— EXERCISE DIRECTIONS —
In your copy, each line below is repeated exactly and no image appears.

Modification records
***
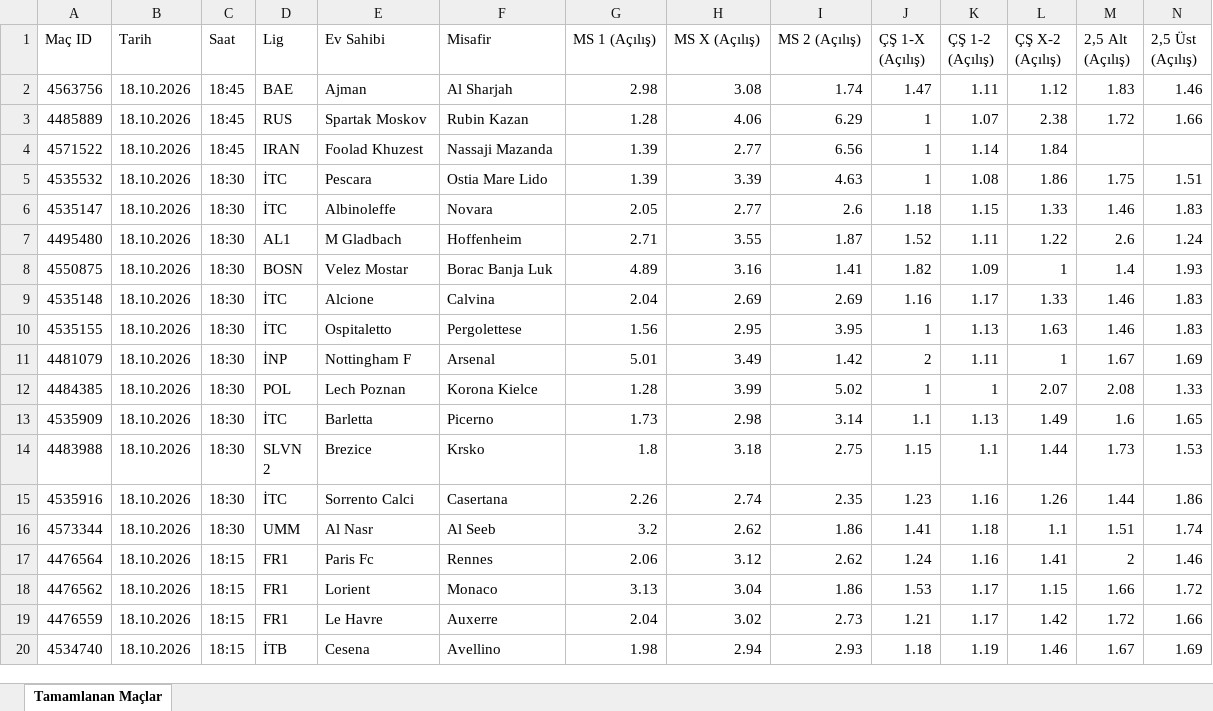
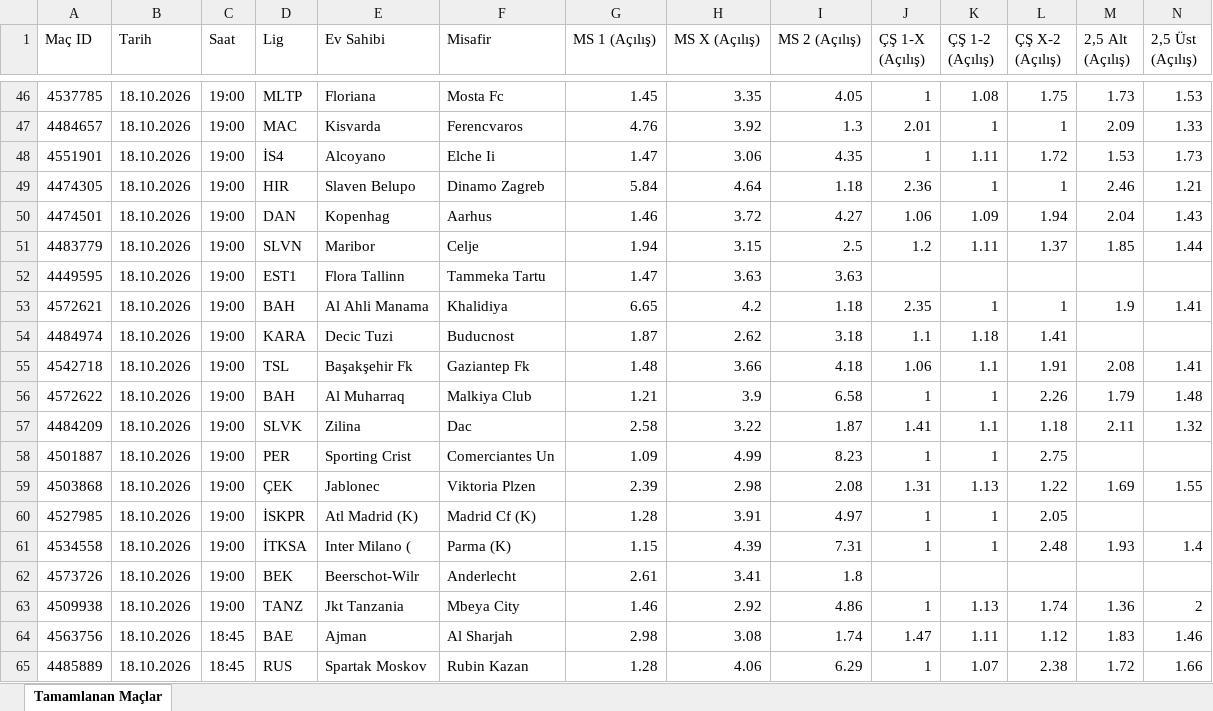
Before and after one commit to MuSa60-12/mackolik-oranlar, an Excel workbook: oranlar_tamamlanan.xlsx, sheet Tamamlanan Maçlar, drawn as a sheet; only a part is shown, gaps mark what is left out; the shorter side is filled out with more unchanged rows; values as stored, in another font and other column widths than the file's, no borders; rows hold the shown columns only; the diff covers the shown part only; the diff names each change by its address in the sheet, - before the commit and + after, or states it on an @@ line.

```diff
--- a/oranlar_tamamlanan.xlsx (sheet Tamamlanan Maçlar)
+++ b/oranlar_tamamlanan.xlsx (sheet Tamamlanan Maçlar)
+row 46: 4537785 | 18.10.2026 | 19:00 | MLTP | Floriana | Mosta Fc | 1.45 | 3.35 | 4.05 | 1 | 1.08 | 1.75 | 1.73 | 1.53
+row 47: 4484657 | 18.10.2026 | 19:00 | MAC | Kisvarda | Ferencvaros | 4.76 | 3.92 | 1.3 | 2.01 | 1 | 1 | 2.09 | 1.33
+row 48: 4551901 | 18.10.2026 | 19:00 | İS4 | Alcoyano | Elche Ii | 1.47 | 3.06 | 4.35 | 1 | 1.11 | 1.72 | 1.53 | 1.73
+row 49: 4474305 | 18.10.2026 | 19:00 | HIR | Slaven Belupo | Dinamo Zagreb | 5.84 | 4.64 | 1.18 | 2.36 | 1 | 1 | 2.46 | 1.21
+row 50: 4474501 | 18.10.2026 | 19:00 | DAN | Kopenhag | Aarhus | 1.46 | 3.72 | 4.27 | 1.06 | 1.09 | 1.94 | 2.04 | 1.43
+row 51: 4483779 | 18.10.2026 | 19:00 | SLVN | Maribor | Celje | 1.94 | 3.15 | 2.5 | 1.2 | 1.11 | 1.37 | 1.85 | 1.44
+row 52: 4449595 | 18.10.2026 | 19:00 | EST1 | Flora Tallinn | Tammeka Tartu | 1.47 | 3.63 | 3.63
+row 53: 4572621 | 18.10.2026 | 19:00 | BAH | Al Ahli Manama | Khalidiya | 6.65 | 4.2 | 1.18 | 2.35 | 1 | 1 | 1.9 | 1.41
+row 54: 4484974 | 18.10.2026 | 19:00 | KARA | Decic Tuzi | Buducnost | 1.87 | 2.62 | 3.18 | 1.1 | 1.18 | 1.41
+row 55: 4542718 | 18.10.2026 | 19:00 | TSL | Başakşehir Fk | Gaziantep Fk | 1.48 | 3.66 | 4.18 | 1.06 | 1.1 | 1.91 | 2.08 | 1.41
+row 56: 4572622 | 18.10.2026 | 19:00 | BAH | Al Muharraq | Malkiya Club | 1.21 | 3.9 | 6.58 | 1 | 1 | 2.26 | 1.79 | 1.48
+row 57: 4484209 | 18.10.2026 | 19:00 | SLVK | Zilina | Dac | 2.58 | 3.22 | 1.87 | 1.41 | 1.1 | 1.18 | 2.11 | 1.32
+row 58: 4501887 | 18.10.2026 | 19:00 | PER | Sporting Crist | Comerciantes Un | 1.09 | 4.99 | 8.23 | 1 | 1 | 2.75
+row 59: 4503868 | 18.10.2026 | 19:00 | ÇEK | Jablonec | Viktoria Plzen | 2.39 | 2.98 | 2.08 | 1.31 | 1.13 | 1.22 | 1.69 | 1.55
+row 60: 4527985 | 18.10.2026 | 19:00 | İSKPR | Atl Madrid (K) | Madrid Cf (K) | 1.28 | 3.91 | 4.97 | 1 | 1 | 2.05
+row 61: 4534558 | 18.10.2026 | 19:00 | İTKSA | Inter Milano ( | Parma (K) | 1.15 | 4.39 | 7.31 | 1 | 1 | 2.48 | 1.93 | 1.4
+row 62: 4573726 | 18.10.2026 | 19:00 | BEK | Beerschot-Wilr | Anderlecht | 2.61 | 3.41 | 1.8
+row 63: 4509938 | 18.10.2026 | 19:00 | TANZ | Jkt Tanzania | Mbeya City | 1.46 | 2.92 | 4.86 | 1 | 1.13 | 1.74 | 1.36 | 2
```
Also changed, not shown: 44 added rows elsewhere in this sheet, oranlar_yaklasan.xlsx.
***
— RESPONSE FOR THIS EXERCISE —
Before and after one commit to MuSa60-12/mackolik-oranlar, an Excel workbook: oranlar_tamamlanan.xlsx, sheet Tamamlanan Maçlar, drawn as a sheet; only a part is shown, gaps mark what is left out; the shorter side is filled out with more unchanged rows; values as stored, in another font and other column widths than the file's, no borders; rows hold the shown columns only; the diff covers the shown part only; the diff names each change by its address in the sheet, - before the commit and + after, or states it on an @@ line.

```diff
--- a/oranlar_tamamlanan.xlsx (sheet Tamamlanan Maçlar)
+++ b/oranlar_tamamlanan.xlsx (sheet Tamamlanan Maçlar)
+row 46: 4537785 | 18.10.2026 | 19:00 | MLTP | Floriana | Mosta Fc | 1.45 | 3.35 | 4.05 | 1 | 1.08 | 1.75 | 1.73 | 1.53
+row 47: 4484657 | 18.10.2026 | 19:00 | MAC | Kisvarda | Ferencvaros | 4.76 | 3.92 | 1.3 | 2.01 | 1 | 1 | 2.09 | 1.33
+row 48: 4551901 | 18.10.2026 | 19:00 | İS4 | Alcoyano | Elche Ii | 1.47 | 3.06 | 4.35 | 1 | 1.11 | 1.72 | 1.53 | 1.73
+row 49: 4474305 | 18.10.2026 | 19:00 | HIR | Slaven Belupo | Dinamo Zagreb | 5.84 | 4.64 | 1.18 | 2.36 | 1 | 1 | 2.46 | 1.21
+row 50: 4474501 | 18.10.2026 | 19:00 | DAN | Kopenhag | Aarhus | 1.46 | 3.72 | 4.27 | 1.06 | 1.09 | 1.94 | 2.04 | 1.43
+row 51: 4483779 | 18.10.2026 | 19:00 | SLVN | Maribor | Celje | 1.94 | 3.15 | 2.5 | 1.2 | 1.11 | 1.37 | 1.85 | 1.44
+row 52: 4449595 | 18.10.2026 | 19:00 | EST1 | Flora Tallinn | Tammeka Tartu | 1.47 | 3.63 | 3.63
+row 53: 4572621 | 18.10.2026 | 19:00 | BAH | Al Ahli Manama | Khalidiya | 6.65 | 4.2 | 1.18 | 2.35 | 1 | 1 | 1.9 | 1.41
+row 54: 4484974 | 18.10.2026 | 19:00 | KARA | Decic Tuzi | Buducnost | 1.87 | 2.62 | 3.18 | 1.1 | 1.18 | 1.41
+row 55: 4542718 | 18.10.2026 | 19:00 | TSL | Başakşehir Fk | Gaziantep Fk | 1.48 | 3.66 | 4.18 | 1.06 | 1.1 | 1.91 | 2.08 | 1.41
+row 56: 4572622 | 18.10.2026 | 19:00 | BAH | Al Muharraq | Malkiya Club | 1.21 | 3.9 | 6.58 | 1 | 1 | 2.26 | 1.79 | 1.48
+row 57: 4484209 | 18.10.2026 | 19:00 | SLVK | Zilina | Dac | 2.58 | 3.22 | 1.87 | 1.41 | 1.1 | 1.18 | 2.11 | 1.32
+row 58: 4501887 | 18.10.2026 | 19:00 | PER | Sporting Crist | Comerciantes Un | 1.09 | 4.99 | 8.23 | 1 | 1 | 2.75
+row 59: 4503868 | 18.10.2026 | 19:00 | ÇEK | Jablonec | Viktoria Plzen | 2.39 | 2.98 | 2.08 | 1.31 | 1.13 | 1.22 | 1.69 | 1.55
+row 60: 4527985 | 18.10.2026 | 19:00 | İSKPR | Atl Madrid (K) | Madrid Cf (K) | 1.28 | 3.91 | 4.97 | 1 | 1 | 2.05
+row 61: 4534558 | 18.10.2026 | 19:00 | İTKSA | Inter Milano ( | Parma (K) | 1.15 | 4.39 | 7.31 | 1 | 1 | 2.48 | 1.93 | 1.4
+row 62: 4573726 | 18.10.2026 | 19:00 | BEK | Beerschot-Wilr | Anderlecht | 2.61 | 3.41 | 1.8
+row 63: 4509938 | 18.10.2026 | 19:00 | TANZ | Jkt Tanzania | Mbeya City | 1.46 | 2.92 | 4.86 | 1 | 1.13 | 1.74 | 1.36 | 2
```
Also changed, not shown: 44 added rows elsewhere in this sheet, oranlar_yaklasan.xlsx.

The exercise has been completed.